▶ [PROBLEM DETAILS] Only lines containing the string "page" belong in the answer; copy all of them from the entries.

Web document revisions
......

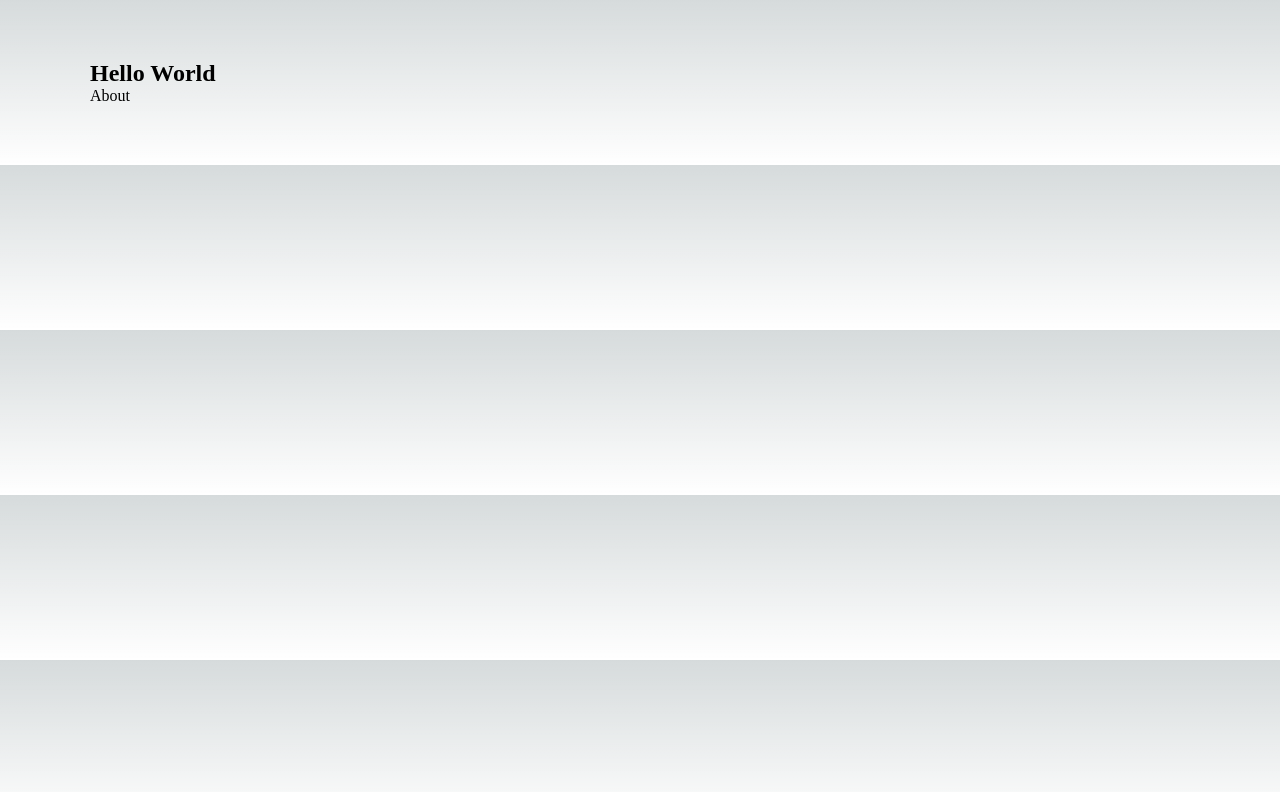
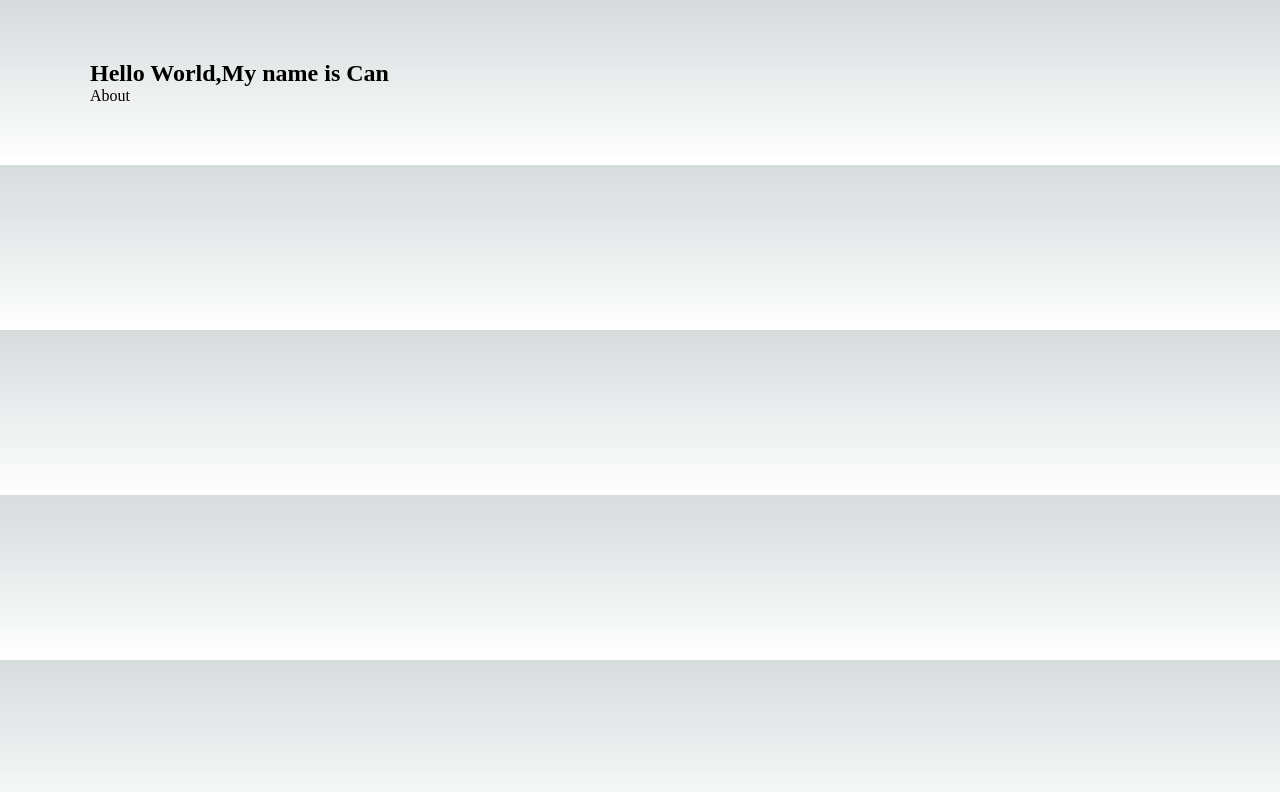
Before and after one commit to cansentay/appengine-cicd, a Next.js app: page / in a window 1280 px wide. Shown: the top 792 px of the page. Built offline with nearby package versions, Linux system fonts and the light colour scheme.

Commit message:
Update page.tsx

```diff
--- a/src/app/page.tsx
+++ b/src/app/page.tsx
@@ -4,7 +4,7 @@
   return (
     <main className="main">
       <div>
-        <h2>Hello World</h2>
+        <h2>Hello World,My name is Can</h2>
       </div>
       <Link href="/about">About</Link>
     </main>
```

......

▶ [REPLY]
Before and after one commit to cansentay/appengine-cicd, a Next.js app: page / in a window 1280 px wide. Shown: the top 792 px of the page. Built offline with nearby package versions, Linux system fonts and the light colour scheme.
Update page.tsx
--- a/src/app/page.tsx
+++ b/src/app/page.tsx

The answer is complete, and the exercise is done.